Archive for July 5th, 2009

How to Kill the iPhone

Sunday, July 5th, 2009

There have been many supposed iPhone-killers. Each with their own “feature” that will trump Apple. Open source OS, “real” keyboard, fancy camera, multi-tasking, etc.

But they all miss the mark. And I’m sure they must realise. The iPhone has the X-Factor.

The original iPhone was very feature-poor. No app store. No GPS. So many missing “bits” that we have now. Yet it was wildly successful.

Pick up an iPhone and push any button. The screen comes alive and tells you how to begin - slide. Now the screen has 20 or so colourful rounded icons with simple short labels. It’s obvious how to select one. But where are the rest of the icons? Well, I probably slide my finger again. Yep. And already you are falling for the iPhone. It’s so tactile, intuitive, easy.

So, how do you kill the iPhone? What will make millions of people want to dump their current phone and switch? I think it’s essentially a matter of improving this user experience. A device that can make an iPhone user think ‘I wish my iPhone understood me like this gadget does’.

So, what do I want in my iPhone replacement?

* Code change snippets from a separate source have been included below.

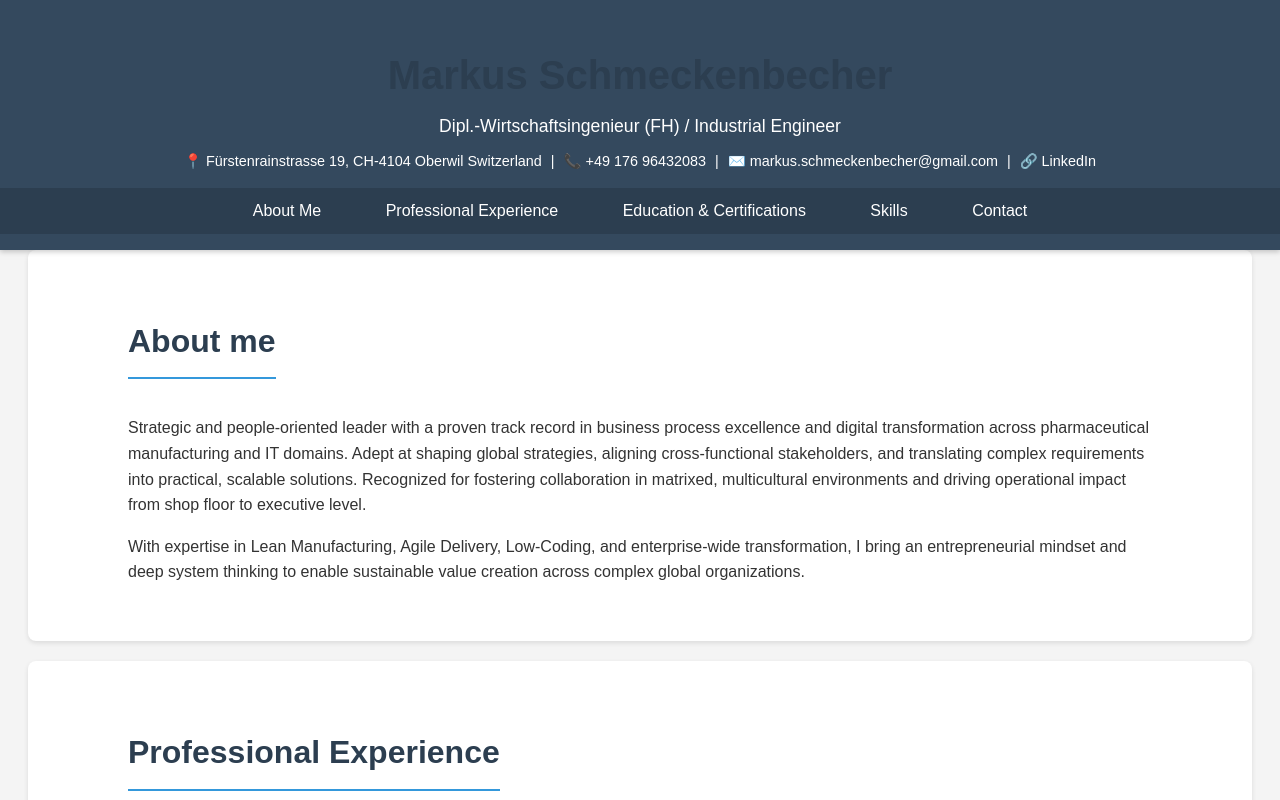
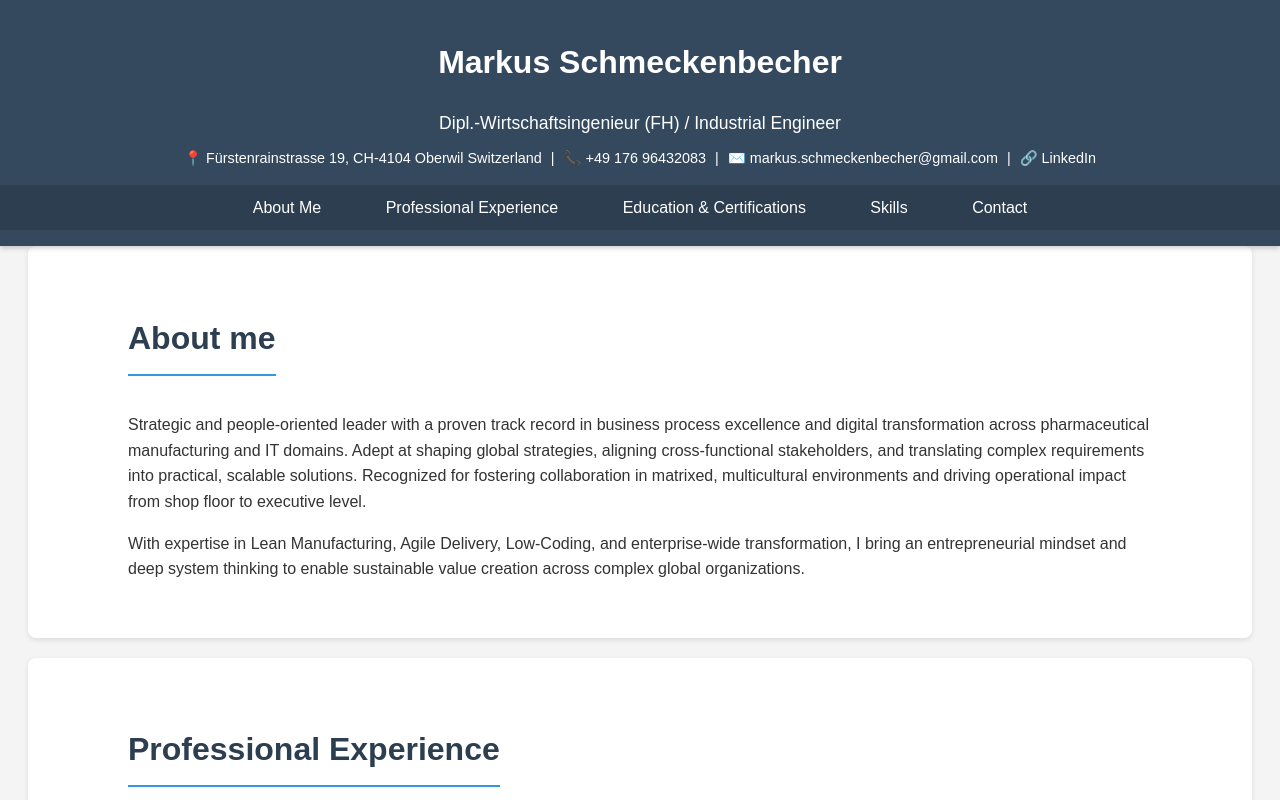
Before and after one commit to schmeckm/resume, a plain HTML site: page index.html in a window 1280 px wide. Shown: the top 800 px of the page. Drawn offline with Linux system fonts and the light colour scheme.

Commit message:
Update style.css

```diff
--- a/style.css
+++ b/style.css
@@ -25,9 +25,11 @@
     margin-bottom: 20px;
 }
 
-h1 {
-    font-size: 2.5em;
-    margin-bottom: 5px;
+header h1,
+header p,
+.contact-info span,
+.contact-info a {
+    color: #fff;
 }
 
 h2 {
```
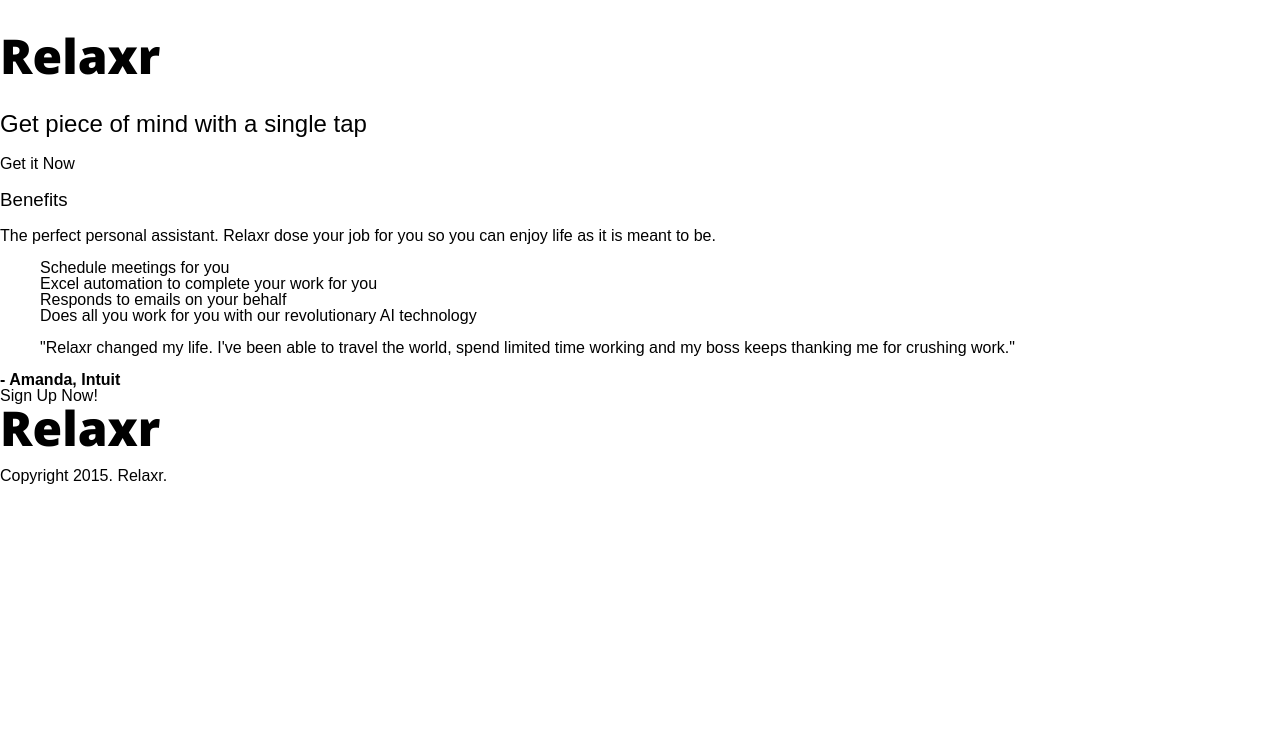
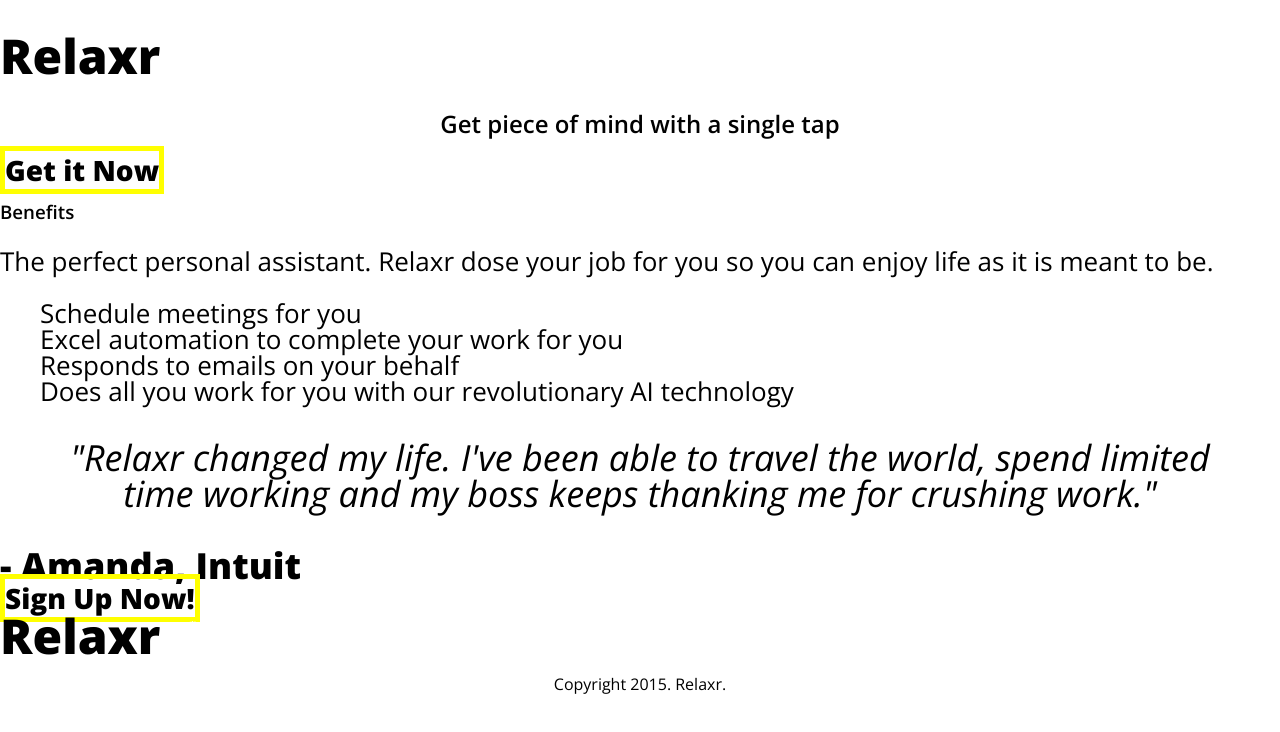
Before and after one commit to lazraka/relaxr_landing_page, a plain HTML site: page index.html in a window 1280 px wide. Drawn offline with nearby package versions, Linux system fonts and the light colour scheme.

Commit message:
Added classes

```diff
--- a/css/style.css
+++ b/css/style.css
@@ -1,5 +1,39 @@
+body{
+	font-family: Open Sans;
+}
 .logo{
-	font-family: Open Sans;
 	font-weight:800;
 	font-size:48px;
 }
+h2{
+	font-weight:600;
+	font-size:48px;
+	text-align: center;
+}
+.link{
+	font-weight:800;
+	font-size:28px;
+	border: solid 5px yellow;
+}
+h3{
+	font-weight:600;
+	font-size:40px;
+}
+.description{
+	font-weight:200;
+	font-size:26px;
+}
+blockquote{
+	font-weight:200;
+	font-size:36px;
+	font-style: italic;
+	text-align: center;
+}
+strong{
+	font-weight:600;
+	font-size:36px;
+	text-align: center;
+}
+.end{
+	text-align:center;
+}
--- a/index.html
+++ b/index.html
@@ -16,8 +16,8 @@
 	</div>
 	<div>
 		<h3>Benefits</h3>
-		<p>The perfect personal assistant. Relaxr dose your job for you so you can enjoy life as it is meant to be.</p>
-		<ul>
+		<p class="description">The perfect personal assistant. Relaxr dose your job for you so you can enjoy life as it is meant to be.</p>
+		<ul class="description">
 			<li>Schedule meetings for you</li>
 			<li>Excel automation to complete your work for you</li>
 			<li>Responds to emails on your behalf</li>
@@ -34,10 +34,10 @@
 		<a class="link">Sign Up Now!</a>
 	</div>
 	<div>
-		<strong class="logo">Relaxr</strong>
+		<span class="logo" class="bottom">Relaxr</span>
 		<img src="images/twitter.png"/>
 		<img src="images/facebook.png"/>
-		<p>Copyright 2015. Relaxr.</p>
+		<p class="end">Copyright 2015. Relaxr.</p>
 	</div>
 </body>
 </html>
```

  1. Customisation - A large benefit of jailbreaking your iPhone (so I hear). And something unlikely ever to be supported by Apple. Different colors, icons, sounds, backgrounds, lock screen displays, sleep displays, etc. I want my device to be a reflection of the things I like, not just be a clone.
  2. No restrictions - Apple forces you to use iTunes for basically everything. No simple drag and drop to a removable hard drive. And no applications on your iPhone unless they have been approved by Apple. I want my device to be flexible and let me do as I please.
  3. iPhone useability - Or better. Three year olds can instinctively use the iPhone. It is that easy. A new device must meet this no-instructions-necessary requirement.
  4. Tactile - It really feels like you are physically moving the pages to one side when swiping the iPhone screen. It’s not a swipe - wait - then the screen changes - scenario. This is a must have, for me. The accelerometer adds to this immediate feedback sensation. How to make this better? Haptic response will be a good start.
  5. Uber-device potential - This is a key advantage of the touch screen only approach. The device becomes a blank slate that can transform into almost any hand held device imaginable. A few well placed generic buttons really helps, but no device defining keypad/keyboard please. Note this interesting link I found while Googling uber-device.
  6. In hand feel - The iPhone does look nice but really isn’t natural to hold. The river rock approach of the Palm Pre is an excellent attempt.

What about tens of thousands of applications? That part of the iPhone world is hard to replicate or better. The existing iTunes payment system is another huge Apple advantage. Maybe some method using PayPal or even Amazon could rival this. Imagine for a moment that your extra apps disappeared. Would you want to switch back to a Nokia? I’m doubting it. The iPhone App Store is a big hurdle, but not impossible to overcome.

So bring on the iPhone killers. Competition is great for me, the consumer. And keep adding fancy features. A TV remote control would be nice.. But for now, my rapidly ageing device is looking destined to break out of jail.